> [TASK INSTRUCTIONS] Copy out all lines from the entries below in which "addEventListener" occurs.

> [DATA FOR THIS TASK]
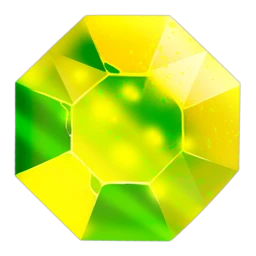
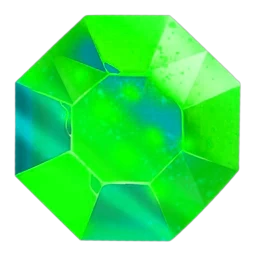
Fusion round 11: frozen-peaks lows, star-gems
Claude-Session: https://claude.ai/code/session_01LcC21fng844zb5K8BRYuAt

diff --git a/LuckyVault/public/sw.js b/LuckyVault/public/sw.js
@@ -1,5 +1,5 @@
 // Offline cache for the game client (API calls always go to the network).
-const V = 'lv-v189';
+const V = 'lv-v190';
 const FILES = ['./', './index.html', './config.js', './manifest.webmanifest', './js/slots-engine.js', './js/catalog.js', './js/tables-engine.js', './js/tables-ui.js', './js/social.js', './js/fx.js', './js/feat-ui.js', './js/hov-ui.js', './js/roadmap.js', './js/vegas.js', './js/rules.js', './js/onboard.js', './js/friends-ui.js', './js/rg.js', './js/support-ui.js', './js/replay.js', './js/fx2.js', './js/i18n.js', './js/iap.js', './assets/fonts/Anton.woff2', './assets/fonts/Cinzel.woff2', './icons/icon-192.png', './icons/icon-512.png'];
 self.addEventListener('install', e => { e.waitUntil(caches.open(V).then(c => c.addAll(FILES)).then(() => self.skipWaiting())); });
 self.addEventListener('activate', e => { e.waitUntil(caches.keys().then(ks => Promise.all(ks.filter(k => k !== V).map(k => caches.delete(k)))).then(() => self.clients.claim())); });

diff --git a/LuckyVault/tools/build_fusion.py b/LuckyVault/tools/build_fusion.py
@@ -143,10 +143,15 @@ G = {
  'koi-pond': dict(src=[None, None] + P(SEA, 35) + [None] + P(SEA, 47, 26) + [None] * 5, glow=(255, 150, 110)),
  # Jungle King: h2,h3,h4 shared with jungle-reels -> blueberries, pineapple, wild strawberry (512 painted; h1 is already a dragon fruit)
  'jungle-king': dict(src=[None] + P(FR, 39, 45, 26) + [None] * 7, glow=(160, 255, 120)),
+ # ---- batch 11 ----
+ # Frozen Peaks: l1,l2,l5 shared with frozen-kingdom -> ice shards
+ 'frozen-peaks#2': dict(slug='frozen-peaks', src=[None] * 4 + P(MG, 16, 22) + [None, None] + P(MG, 40) + [None, None], glow=(140, 220, 255)),
+ # Star Gems: h3,h4,l1 shared with diamond-strike -> hue-rotated
+ 'star-gems': dict(src=[None] * 11, hue=(60, ['h3', 'h4', 'l1']), glow=(255, 230, 140)),
 }
 todo = sys.argv[1:] or list(G)
 for slug in todo:
-    g = G[slug]; d = A + 'games/' + slug + '/'; e = man['games'][slug]
+    g = G[slug]; slug = g.get('slug', slug); d = A + 'games/' + slug + '/'; e = man['games'][slug]
     for k, s in zip(K, g['src']):
         if not s or 'sym_' + k not in e: continue
         (tile(s, d + k + '.webp', g['tile']) if g.get('tile') else sym(s, d + k + '.webp')); e['sym_' + k] = k + '.webp'

diff --git a/LuckyVault/CHANGELOG.md b/LuckyVault/CHANGELOG.md
@@ -717,3 +717,7 @@ Frame-by-frame phone QA (idle, bet, deal x8, result, squeeze) in 中文 and Engl
 - 宝石矿：与霓虹之夜共用的 3 颗宝石 → 换色
 - 锦鲤池：与海洋珍珠 Link 共用的 3 个符号 → 红锦鲤、睡莲叶、绿珊瑚
 - 丛林之王：与丛林转轴共用的 3 个符号 → 蓝莓、菠萝、野草莓（避开本款已有的火龙果）
+
+## Round 100 (20:01) 素材融合第 11 批
+- 冰峰：与冰雪王国共用的 3 个低分符号 → 冰晶碎片
+- 星光宝石：与钻石冲击共用的 3 颗宝石 → 换色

> [EXPECTED ANSWER]
 self.addEventListener('install', e => { e.waitUntil(caches.open(V).then(c => c.addAll(FILES)).then(() => self.skipWaiting())); });
 self.addEventListener('activate', e => { e.waitUntil(caches.keys().then(ks => Promise.all(ks.filter(k => k !== V).map(k => caches.delete(k)))).then(() => self.clients.claim())); });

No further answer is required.